The board wants proof that personalized learning is having a positive impact in your district. Parents are asking for evidence that these new strategies are improving their child’s education. How do you respond? The Education Elements team hears these questions a lot, so we shared our thoughts in the blog post, “Charting Your Personalized Learning Course.” If you haven’t read it yet, go ahead. I’ll wait.
Welcome back. That enlightening post by Janice Vargo and Mike Wolking explained our philosophy and offered examples of how our district partners have approached the work. This sequel post seeks to extend your thinking by breaking those scenarios into 3 tangible ways you can incrementally measure the impact of your PL implementation. We’re highlighting Rochester School Department in New Hampshire as a real-world example.
1. Identify a theory of action
Early in the design process, the Rochester School Department team identified incremental data points to serve as leading indicators, or early predictors of long-term change. They did not want to wait until year-end benchmark exams to measure the impact of personalized learning, so they created a theory of action. If they observed positive impacts on the following indicators, the district team felt confident year-end learning outcomes would eventually improve. They measured the monthly volume/frequency of:
- exit tickets administered in class
- data-driven instructional decisions
- teacher-to-teacher observations
- student reassessment after a failed test
Consider which early indicators you might want to monitor. Popular choices include behavior, attendance, teacher satisfaction, and student engagement. How you measure these variables can vary, but a solid rule of thumb is to use data you’re already collecting. Do you have monthly behavior referrals or attendance reports? Is there an existing feedback loop between teachers and administrators? How might those existing structures be harnessed to provide insights about your personalized learning initiative?
2. Ask your leaders and teachers
The schools implementing personalized learning in Rochester, NH this school year participated in pre-launch leader and teacher surveys in September. Stakeholders shared their opinions on a range of key indicators including strategy, operations, teaching practice, and even working environment. This feedback was used by the district team to determine focus areas and plan targeted support such as redesigned PD days and investment in additional technical infrastructure to support online learning. A spring survey will be offered in March, and the district team will look for changes since Fall semester.
Surveys are incredibly telling.
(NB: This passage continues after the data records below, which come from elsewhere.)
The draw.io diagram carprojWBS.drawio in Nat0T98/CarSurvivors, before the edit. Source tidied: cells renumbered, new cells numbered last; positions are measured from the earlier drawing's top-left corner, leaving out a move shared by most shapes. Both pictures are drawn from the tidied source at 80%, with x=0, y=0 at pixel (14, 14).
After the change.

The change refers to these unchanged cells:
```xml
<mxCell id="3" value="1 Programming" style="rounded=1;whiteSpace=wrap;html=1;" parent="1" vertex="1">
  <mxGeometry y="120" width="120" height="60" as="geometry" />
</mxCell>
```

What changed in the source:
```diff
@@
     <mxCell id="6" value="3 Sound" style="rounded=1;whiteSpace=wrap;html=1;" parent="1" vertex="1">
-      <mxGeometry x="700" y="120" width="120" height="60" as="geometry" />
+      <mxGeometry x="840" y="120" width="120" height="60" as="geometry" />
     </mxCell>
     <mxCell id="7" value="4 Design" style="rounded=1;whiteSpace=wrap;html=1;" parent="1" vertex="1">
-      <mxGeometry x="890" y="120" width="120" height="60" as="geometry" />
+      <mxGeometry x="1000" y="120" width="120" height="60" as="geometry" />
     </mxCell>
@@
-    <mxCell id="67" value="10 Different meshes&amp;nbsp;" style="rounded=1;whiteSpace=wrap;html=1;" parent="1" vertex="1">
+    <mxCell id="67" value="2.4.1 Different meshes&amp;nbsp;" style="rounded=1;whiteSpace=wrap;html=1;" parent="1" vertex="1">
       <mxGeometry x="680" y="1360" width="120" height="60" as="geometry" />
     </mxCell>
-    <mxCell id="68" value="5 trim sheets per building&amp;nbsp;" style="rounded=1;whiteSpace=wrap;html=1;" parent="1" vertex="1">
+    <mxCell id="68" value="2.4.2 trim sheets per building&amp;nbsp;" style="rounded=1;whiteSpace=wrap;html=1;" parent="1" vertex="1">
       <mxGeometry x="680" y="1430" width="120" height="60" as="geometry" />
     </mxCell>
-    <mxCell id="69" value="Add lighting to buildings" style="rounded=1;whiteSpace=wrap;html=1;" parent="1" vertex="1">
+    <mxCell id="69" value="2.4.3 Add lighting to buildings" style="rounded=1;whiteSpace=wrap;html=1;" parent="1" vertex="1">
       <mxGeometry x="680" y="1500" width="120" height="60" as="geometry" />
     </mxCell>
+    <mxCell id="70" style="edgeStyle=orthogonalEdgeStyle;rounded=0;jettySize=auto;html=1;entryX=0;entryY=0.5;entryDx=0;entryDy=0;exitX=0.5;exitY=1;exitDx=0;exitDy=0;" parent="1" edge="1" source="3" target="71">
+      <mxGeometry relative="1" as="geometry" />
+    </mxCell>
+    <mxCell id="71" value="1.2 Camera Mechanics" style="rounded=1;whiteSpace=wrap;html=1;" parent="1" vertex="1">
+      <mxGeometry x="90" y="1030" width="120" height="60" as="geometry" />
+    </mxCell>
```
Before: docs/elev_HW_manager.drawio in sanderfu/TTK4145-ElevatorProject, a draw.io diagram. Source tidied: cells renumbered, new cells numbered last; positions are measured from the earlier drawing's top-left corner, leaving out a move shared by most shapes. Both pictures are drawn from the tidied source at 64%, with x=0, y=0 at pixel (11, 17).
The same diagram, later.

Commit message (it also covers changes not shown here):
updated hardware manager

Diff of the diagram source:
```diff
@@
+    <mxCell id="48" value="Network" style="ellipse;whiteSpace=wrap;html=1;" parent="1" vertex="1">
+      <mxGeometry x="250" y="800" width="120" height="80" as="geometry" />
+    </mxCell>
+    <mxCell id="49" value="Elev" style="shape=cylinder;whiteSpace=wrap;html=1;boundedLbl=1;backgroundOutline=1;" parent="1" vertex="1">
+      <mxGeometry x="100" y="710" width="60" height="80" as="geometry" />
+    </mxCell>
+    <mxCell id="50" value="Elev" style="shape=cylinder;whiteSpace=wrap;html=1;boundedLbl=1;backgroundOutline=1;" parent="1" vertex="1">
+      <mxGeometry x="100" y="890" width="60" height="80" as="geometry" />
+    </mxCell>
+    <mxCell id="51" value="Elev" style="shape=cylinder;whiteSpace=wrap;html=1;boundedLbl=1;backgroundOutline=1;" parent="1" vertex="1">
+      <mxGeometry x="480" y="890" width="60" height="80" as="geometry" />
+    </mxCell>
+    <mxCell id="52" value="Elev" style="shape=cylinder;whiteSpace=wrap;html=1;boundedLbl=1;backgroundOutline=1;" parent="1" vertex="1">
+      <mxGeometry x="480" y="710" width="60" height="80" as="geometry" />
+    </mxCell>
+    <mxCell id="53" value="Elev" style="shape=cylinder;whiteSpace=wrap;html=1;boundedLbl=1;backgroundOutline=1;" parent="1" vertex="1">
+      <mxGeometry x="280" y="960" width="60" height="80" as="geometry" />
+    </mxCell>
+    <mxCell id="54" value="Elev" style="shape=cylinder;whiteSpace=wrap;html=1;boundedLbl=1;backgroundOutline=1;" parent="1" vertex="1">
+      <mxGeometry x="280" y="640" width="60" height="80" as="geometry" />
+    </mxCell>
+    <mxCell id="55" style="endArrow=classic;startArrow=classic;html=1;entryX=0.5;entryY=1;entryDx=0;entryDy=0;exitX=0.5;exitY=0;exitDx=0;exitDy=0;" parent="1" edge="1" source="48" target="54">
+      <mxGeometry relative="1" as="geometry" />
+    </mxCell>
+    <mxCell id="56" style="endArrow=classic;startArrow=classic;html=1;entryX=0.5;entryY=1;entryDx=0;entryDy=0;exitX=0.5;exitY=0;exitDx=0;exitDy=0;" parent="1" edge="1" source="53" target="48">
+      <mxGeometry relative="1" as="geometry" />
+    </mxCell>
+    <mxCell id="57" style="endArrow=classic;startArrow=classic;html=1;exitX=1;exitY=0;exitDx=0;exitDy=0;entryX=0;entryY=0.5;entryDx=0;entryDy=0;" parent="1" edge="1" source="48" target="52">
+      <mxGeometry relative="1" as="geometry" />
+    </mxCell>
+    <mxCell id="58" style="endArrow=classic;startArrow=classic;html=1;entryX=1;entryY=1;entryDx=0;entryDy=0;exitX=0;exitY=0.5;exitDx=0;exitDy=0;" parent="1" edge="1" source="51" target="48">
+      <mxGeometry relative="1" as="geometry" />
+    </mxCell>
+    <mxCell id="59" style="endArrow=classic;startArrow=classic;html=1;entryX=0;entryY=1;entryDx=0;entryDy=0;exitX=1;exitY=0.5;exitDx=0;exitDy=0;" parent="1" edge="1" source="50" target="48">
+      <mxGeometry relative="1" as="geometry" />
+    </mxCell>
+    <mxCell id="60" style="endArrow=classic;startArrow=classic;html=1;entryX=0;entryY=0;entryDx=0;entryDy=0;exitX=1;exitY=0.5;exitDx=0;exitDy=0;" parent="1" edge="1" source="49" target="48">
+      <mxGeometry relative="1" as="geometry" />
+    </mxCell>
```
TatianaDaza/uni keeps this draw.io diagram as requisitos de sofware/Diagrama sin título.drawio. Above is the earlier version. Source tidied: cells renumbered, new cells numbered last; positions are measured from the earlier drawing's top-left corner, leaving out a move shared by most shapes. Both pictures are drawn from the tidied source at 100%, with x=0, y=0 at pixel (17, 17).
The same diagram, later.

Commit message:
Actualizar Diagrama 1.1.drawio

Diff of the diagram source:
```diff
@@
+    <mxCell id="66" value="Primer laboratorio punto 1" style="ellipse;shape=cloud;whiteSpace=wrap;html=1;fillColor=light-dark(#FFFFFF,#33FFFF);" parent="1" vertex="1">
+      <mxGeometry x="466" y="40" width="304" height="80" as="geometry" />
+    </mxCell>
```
Simply asking key participants about the impact of personalized learning can offer both a snapshot of how things have changed and critical insights to guide ongoing planning and support. When Education Elements partners with a district to implement personalized learning, we encourage two teacher and leader surveys per year. The first survey is administered prior to launching personalized learning to establish a baseline. Subsequent surveys are administered approximately once per semester throughout the implementation and are compared to the baseline and previous results to determine change over time.
3. Visit classrooms
In Rochester, schools hosted district leaders and Education Elements for their first learning walks approximately one month after launch day. Walkthrough teams spent 5-10 minutes in classrooms and completed a common walkthrough form for each visit. Observations were compared to pre-launch data to identify school and district trends, and establish next steps. Schools will continue to facilitate their own Learning Walks approximately once per month this school year. The data will be reviewed by both school and district teams to identify trends and examine change over time.
There is no better data source than watching personalized learning happen in practice and witnessing its impact on students and teachers. Some district leaders conduct learning walks, or tours of classrooms implementing personalized learning, to determine the fidelity of PL implementation - have their schools adopted personalized learning strategies? Others assess the depth of PL implementation - how well has personalized learning been implemented using these rubrics? Regardless of the type of implementation data collected, it is critical to establish a baseline prior to implementing personalized learning. This allows you to later track change over time.
Education Elements strongly believes that charting your course is the key to successful, transformational change in schools today. We are committed to using formative data to inform not only instruction, but also large-scale district initiatives. As such, we’ve been hard at work creating an additional data point to reference when implementing personalized learning. Have you heard about Onpoint? Your Onpoint score is a mechanism that allows you to compare your progress to that of other districts across the country. By creating a shared understanding of district strengths and weaknesses, you can easily begin to track and celebrate growth over time.
Interested in learning more? Request a free Onpoint score for your district today.